(Beginning of Input data)

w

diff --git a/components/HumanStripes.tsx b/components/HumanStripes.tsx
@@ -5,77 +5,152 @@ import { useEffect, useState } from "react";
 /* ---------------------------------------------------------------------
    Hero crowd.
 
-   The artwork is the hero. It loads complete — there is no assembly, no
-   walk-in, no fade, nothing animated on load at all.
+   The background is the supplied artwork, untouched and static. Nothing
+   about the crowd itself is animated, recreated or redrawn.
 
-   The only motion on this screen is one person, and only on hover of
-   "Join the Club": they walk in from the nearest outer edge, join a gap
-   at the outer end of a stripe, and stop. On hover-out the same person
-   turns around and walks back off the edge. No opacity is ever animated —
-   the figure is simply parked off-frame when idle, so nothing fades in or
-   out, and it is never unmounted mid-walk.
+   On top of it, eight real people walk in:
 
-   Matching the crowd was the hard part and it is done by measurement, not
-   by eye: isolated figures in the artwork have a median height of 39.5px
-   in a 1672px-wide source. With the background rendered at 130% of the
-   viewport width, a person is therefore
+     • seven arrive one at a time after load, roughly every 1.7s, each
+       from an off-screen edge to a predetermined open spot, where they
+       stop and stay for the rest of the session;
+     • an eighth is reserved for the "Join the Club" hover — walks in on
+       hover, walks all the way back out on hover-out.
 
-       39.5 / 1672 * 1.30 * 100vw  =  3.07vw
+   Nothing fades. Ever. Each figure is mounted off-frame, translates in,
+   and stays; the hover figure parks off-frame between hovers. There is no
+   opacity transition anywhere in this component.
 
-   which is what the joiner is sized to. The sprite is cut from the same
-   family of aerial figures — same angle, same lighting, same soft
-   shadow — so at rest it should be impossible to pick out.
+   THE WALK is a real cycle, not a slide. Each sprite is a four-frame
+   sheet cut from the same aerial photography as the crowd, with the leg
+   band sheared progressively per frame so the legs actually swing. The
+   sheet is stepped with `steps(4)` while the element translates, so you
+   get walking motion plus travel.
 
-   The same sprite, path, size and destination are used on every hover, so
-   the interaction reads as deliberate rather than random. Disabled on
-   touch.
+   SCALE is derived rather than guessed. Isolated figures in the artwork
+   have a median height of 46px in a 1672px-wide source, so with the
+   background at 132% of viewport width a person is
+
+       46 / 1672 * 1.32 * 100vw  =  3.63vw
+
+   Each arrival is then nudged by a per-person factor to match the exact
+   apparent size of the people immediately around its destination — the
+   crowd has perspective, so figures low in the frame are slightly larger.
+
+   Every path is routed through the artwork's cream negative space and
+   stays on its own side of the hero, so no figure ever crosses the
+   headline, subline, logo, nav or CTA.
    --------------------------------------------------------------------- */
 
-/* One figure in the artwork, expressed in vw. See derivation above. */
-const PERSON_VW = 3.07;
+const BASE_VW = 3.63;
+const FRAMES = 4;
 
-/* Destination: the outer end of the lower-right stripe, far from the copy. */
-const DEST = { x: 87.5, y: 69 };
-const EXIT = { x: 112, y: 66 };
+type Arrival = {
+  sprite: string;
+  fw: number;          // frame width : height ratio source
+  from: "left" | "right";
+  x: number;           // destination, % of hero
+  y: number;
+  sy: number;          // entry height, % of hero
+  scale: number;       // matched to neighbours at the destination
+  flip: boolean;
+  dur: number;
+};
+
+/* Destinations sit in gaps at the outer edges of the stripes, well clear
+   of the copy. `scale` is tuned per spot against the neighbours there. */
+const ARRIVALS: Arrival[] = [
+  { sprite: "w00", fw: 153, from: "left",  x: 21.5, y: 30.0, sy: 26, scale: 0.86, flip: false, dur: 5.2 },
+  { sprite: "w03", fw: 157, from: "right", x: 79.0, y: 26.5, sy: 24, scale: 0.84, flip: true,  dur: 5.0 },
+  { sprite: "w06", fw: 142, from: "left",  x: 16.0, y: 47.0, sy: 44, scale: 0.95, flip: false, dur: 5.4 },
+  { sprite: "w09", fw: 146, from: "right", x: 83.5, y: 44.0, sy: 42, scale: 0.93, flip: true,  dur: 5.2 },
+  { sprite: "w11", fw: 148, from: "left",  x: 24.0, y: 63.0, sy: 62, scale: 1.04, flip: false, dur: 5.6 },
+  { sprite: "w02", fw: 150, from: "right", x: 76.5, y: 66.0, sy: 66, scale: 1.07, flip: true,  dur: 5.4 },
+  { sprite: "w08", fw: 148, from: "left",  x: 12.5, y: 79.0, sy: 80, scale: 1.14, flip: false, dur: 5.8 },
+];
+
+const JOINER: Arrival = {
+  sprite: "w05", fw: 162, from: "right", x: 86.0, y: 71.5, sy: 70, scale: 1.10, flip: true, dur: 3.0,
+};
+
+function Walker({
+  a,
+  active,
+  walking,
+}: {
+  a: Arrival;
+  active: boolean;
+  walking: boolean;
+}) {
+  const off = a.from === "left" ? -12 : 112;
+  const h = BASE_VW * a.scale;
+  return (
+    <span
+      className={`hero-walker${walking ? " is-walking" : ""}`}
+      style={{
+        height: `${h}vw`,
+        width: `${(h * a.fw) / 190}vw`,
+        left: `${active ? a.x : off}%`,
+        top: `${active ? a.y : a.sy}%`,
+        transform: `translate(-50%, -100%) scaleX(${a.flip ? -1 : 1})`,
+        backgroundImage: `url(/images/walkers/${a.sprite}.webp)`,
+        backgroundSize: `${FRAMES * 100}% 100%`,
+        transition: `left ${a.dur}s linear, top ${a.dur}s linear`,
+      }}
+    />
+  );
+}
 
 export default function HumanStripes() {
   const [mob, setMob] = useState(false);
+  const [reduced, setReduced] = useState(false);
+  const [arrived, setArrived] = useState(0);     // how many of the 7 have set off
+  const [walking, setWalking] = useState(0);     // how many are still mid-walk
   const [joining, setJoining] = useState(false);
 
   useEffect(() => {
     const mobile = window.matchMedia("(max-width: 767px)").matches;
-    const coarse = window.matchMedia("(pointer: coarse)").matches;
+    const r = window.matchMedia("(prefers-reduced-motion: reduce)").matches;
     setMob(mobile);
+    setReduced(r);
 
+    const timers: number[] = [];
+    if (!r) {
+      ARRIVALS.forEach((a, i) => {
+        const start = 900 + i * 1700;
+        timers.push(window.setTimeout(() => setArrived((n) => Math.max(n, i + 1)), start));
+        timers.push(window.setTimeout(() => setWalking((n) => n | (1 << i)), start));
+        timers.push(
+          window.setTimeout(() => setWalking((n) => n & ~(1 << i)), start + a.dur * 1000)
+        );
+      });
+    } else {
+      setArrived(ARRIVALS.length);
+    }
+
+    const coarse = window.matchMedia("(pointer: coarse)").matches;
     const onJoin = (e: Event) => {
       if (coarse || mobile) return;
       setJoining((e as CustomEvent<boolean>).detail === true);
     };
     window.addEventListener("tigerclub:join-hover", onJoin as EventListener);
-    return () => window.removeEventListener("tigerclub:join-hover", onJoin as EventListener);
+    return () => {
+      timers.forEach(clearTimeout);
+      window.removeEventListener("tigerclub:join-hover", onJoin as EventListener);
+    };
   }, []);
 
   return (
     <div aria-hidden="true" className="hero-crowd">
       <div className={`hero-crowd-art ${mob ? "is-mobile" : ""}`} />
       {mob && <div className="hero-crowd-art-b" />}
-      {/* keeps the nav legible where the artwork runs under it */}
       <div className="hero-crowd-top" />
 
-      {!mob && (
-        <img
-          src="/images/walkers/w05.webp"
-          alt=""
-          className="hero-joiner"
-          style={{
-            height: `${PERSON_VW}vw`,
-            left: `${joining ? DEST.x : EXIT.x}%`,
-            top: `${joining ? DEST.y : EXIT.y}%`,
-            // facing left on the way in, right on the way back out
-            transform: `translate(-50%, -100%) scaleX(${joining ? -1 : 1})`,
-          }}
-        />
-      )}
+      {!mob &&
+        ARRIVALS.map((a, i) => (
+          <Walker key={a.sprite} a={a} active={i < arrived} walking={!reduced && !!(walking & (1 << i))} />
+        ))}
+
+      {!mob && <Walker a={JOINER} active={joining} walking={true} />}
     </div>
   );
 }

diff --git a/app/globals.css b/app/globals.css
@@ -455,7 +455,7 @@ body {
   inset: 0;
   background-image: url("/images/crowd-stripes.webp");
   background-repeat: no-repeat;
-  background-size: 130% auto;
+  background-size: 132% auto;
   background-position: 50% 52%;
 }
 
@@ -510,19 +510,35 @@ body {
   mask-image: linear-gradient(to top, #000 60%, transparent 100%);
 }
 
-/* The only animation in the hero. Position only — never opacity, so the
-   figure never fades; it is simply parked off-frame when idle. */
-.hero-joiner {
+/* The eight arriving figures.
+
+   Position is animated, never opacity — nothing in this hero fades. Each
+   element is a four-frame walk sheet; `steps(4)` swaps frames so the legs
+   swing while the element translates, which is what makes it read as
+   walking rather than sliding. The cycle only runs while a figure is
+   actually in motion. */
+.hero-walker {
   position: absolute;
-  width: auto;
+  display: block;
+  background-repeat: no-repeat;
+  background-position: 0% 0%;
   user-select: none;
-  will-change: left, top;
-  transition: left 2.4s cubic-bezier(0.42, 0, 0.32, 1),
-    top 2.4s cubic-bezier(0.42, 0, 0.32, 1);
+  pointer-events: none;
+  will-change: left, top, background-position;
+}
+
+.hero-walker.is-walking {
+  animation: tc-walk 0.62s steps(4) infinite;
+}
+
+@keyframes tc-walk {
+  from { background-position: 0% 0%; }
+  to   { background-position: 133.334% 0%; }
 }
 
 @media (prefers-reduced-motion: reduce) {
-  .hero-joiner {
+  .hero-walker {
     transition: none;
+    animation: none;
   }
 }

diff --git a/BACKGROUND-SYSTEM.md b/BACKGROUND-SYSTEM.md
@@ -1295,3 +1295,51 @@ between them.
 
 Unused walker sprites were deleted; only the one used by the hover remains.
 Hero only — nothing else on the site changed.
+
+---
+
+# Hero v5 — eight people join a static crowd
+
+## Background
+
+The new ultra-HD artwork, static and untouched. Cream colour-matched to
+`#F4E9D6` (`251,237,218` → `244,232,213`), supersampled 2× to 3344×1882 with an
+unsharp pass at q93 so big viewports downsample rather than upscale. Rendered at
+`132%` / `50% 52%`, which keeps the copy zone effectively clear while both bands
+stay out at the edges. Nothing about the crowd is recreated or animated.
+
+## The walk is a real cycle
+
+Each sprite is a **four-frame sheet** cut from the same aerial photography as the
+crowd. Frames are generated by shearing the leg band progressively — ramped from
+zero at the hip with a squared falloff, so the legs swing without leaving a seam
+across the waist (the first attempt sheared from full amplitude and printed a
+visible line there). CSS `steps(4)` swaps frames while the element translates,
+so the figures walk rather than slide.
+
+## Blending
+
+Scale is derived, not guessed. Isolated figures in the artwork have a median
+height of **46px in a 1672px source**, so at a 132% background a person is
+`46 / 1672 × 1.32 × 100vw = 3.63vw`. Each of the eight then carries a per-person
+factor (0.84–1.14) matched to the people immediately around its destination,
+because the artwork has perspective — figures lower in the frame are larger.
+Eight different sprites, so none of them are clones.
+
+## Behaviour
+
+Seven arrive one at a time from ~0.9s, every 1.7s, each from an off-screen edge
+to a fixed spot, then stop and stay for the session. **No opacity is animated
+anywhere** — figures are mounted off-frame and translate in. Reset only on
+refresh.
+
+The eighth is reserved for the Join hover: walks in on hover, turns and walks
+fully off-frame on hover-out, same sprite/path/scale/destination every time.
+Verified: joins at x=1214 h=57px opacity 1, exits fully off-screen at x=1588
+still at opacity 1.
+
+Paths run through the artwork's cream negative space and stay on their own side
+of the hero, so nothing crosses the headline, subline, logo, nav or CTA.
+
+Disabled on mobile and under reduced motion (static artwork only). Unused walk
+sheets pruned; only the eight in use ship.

(End of Input data)

### What is required
Copy every line of the listing that contains the word "animated".

### Output of the exercise
-   walk-in, no fade, nothing animated on load at all.
+   about the crowd itself is animated, recreated or redrawn.
-   turns around and walks back off the edge. No opacity is ever animated —
+   Position is animated, never opacity — nothing in this hero fades. Each
+stay out at the edges. Nothing about the crowd is recreated or animated.
+to a fixed spot, then stop and stay for the session. **No opacity is animated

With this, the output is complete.